Supporting students to enter and practitioners to adapt to the new destinaton management landscape
25th October 2016
The introduction of a practitioner/HE summit as part of this year’s Annual Convention has so far received a thumbs up from those who attended, rated Excellent or Very Good by 93% of delegates who have so far responded to the feedback survey. A practitioner commented: “this worked really well. The room was perfect – just the right size creating a positive environment for discussion. Great speakers covering an interesting range of subjects”.
Intended to encourage dialogue between students, practitioners and lecturers, the event began with presentations from Prof. Adele Ladkin, TMI’s Paul Williams and Dr. Phil Long, before breaking into discussion groups to look at what industry wants from students, what students can do to prepare themselves for a career in tourism destination management and what do practitioners need/want in the way of professional development support in order to keep up to speed in the increasingly diverse landscape of contemporary destination management.
Key points to emerge from the discussions included:
Roles for TMI in enabling students to share their experiences of work placement and providing guidance for employers on managing work experience placements/volunteering; facilitating improved connections between graduates and industry through access to graduate level vacancies

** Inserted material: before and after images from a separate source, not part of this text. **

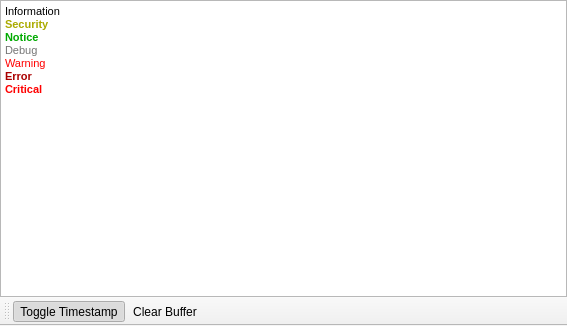
This is trunk/widgetsystemlog.ui in c3c/quazaa as Qt 5 draws it before an edit. The edited form follows.
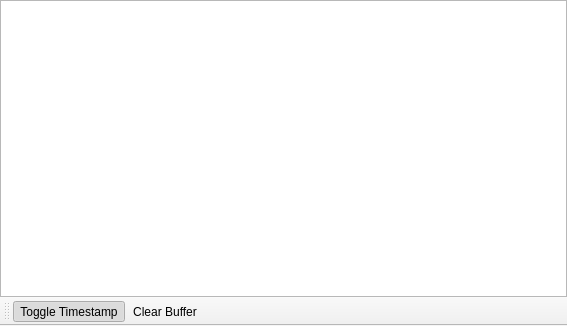
This is the edited form. Icons and pictures are not drawn.

Diff of the .ui file:
```diff
--- a/trunk/widgetsystemlog.ui
+++ b/trunk/widgetsystemlog.ui
@@ -35,13 +35,7 @@
 &lt;html&gt;&lt;head&gt;&lt;meta name=&quot;qrichtext&quot; content=&quot;1&quot; /&gt;&lt;style type=&quot;text/css&quot;&gt;
 p, li { white-space: pre-wrap; }
 &lt;/style&gt;&lt;/head&gt;&lt;body style=&quot; font-family:'MS Shell Dlg 2'; font-size:8.25pt; font-weight:400; font-style:normal;&quot;&gt;
-&lt;p style=&quot; margin-top:0px; margin-bottom:0px; margin-left:0px; margin-right:0px; -qt-block-indent:0; text-indent:0px;&quot;&gt;&lt;span style=&quot; font-size:8pt;&quot;&gt;Information&lt;/span&gt;&lt;/p&gt;
-&lt;p style=&quot; margin-top:0px; margin-bottom:0px; margin-left:0px; margin-right:0px; -qt-block-indent:0; text-indent:0px;&quot;&gt;&lt;span style=&quot; font-size:8pt; font-weight:600; color:#aaaa00;&quot;&gt;Security&lt;/span&gt;&lt;/p&gt;
-&lt;p style=&quot; margin-top:0px; margin-bottom:0px; margin-left:0px; margin-right:0px; -qt-block-indent:0; text-indent:0px;&quot;&gt;&lt;span style=&quot; font-size:8pt; font-weight:600; color:#00aa00;&quot;&gt;Notice&lt;/span&gt;&lt;/p&gt;
-&lt;p style=&quot; margin-top:0px; margin-bottom:0px; margin-left:0px; margin-right:0px; -qt-block-indent:0; text-indent:0px;&quot;&gt;&lt;span style=&quot; font-size:8pt; color:#757575;&quot;&gt;Debug&lt;/span&gt;&lt;/p&gt;
-&lt;p style=&quot; margin-top:0px; margin-bottom:0px; margin-left:0px; margin-right:0px; -qt-block-indent:0; text-indent:0px;&quot;&gt;&lt;span style=&quot; font-size:8pt; color:#ff0000;&quot;&gt;Warning&lt;/span&gt;&lt;/p&gt;
-&lt;p style=&quot; margin-top:0px; margin-bottom:0px; margin-left:0px; margin-right:0px; -qt-block-indent:0; text-indent:0px;&quot;&gt;&lt;span style=&quot; font-size:8pt; font-weight:600; color:#aa0000;&quot;&gt;Error&lt;/span&gt;&lt;/p&gt;
-&lt;p style=&quot; margin-top:0px; margin-bottom:0px; margin-left:0px; margin-right:0px; -qt-block-indent:0; text-indent:0px;&quot;&gt;&lt;span style=&quot; font-size:8pt; font-weight:600; color:#ff0000;&quot;&gt;Critical&lt;/span&gt;&lt;/p&gt;&lt;/body&gt;&lt;/html&gt;</string>
+&lt;p style=&quot;-qt-paragraph-type:empty; margin-top:0px; margin-bottom:0px; margin-left:0px; margin-right:0px; -qt-block-indent:0; text-indent:0px; font-size:8pt;&quot;&gt;&lt;/p&gt;&lt;/body&gt;&lt;/html&gt;</string>
       </property>
       <property name="textInteractionFlags">
        <set>Qt::TextSelectableByMouse</set>
```
Left out of the diff: 10 changed lines with no effect on the pictures.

A variety of suggestions for ways in which students can enhance their employability: build networks and keep CVs up to date; research the company/organisation; demonstrate enthusiasm and passion; evidence of reliability, as well as experience and track record.
The rich diversity of the contemporary destination management landscape means that rather than having a clearly defined, specific set of skills and knowledge, the modern destination management professional needs a flexible toolkit of differing and complementary skill sets and knowledge. This now includes creative skills for the digital era such as writing, copy editing and social media, as well as adapting strategic management, marketing and development to the broader range of destinations and products – cultural, gastronomic, historic/heritage, retail as well as rural, coastal, and urban.
How could TMI contribute? Practitioners wanted more and better access to materials and resources such as case studies and updates. For example, how much academic work was accessible to practitioners? There was also mention of a role for TMI in encouraging or providing a mentoring service or at least facilitating more direct exchange of experience and best practice.
So what can/should TMI be doing? What do you do to keep yourself up to date? How do you make time for your own professional development?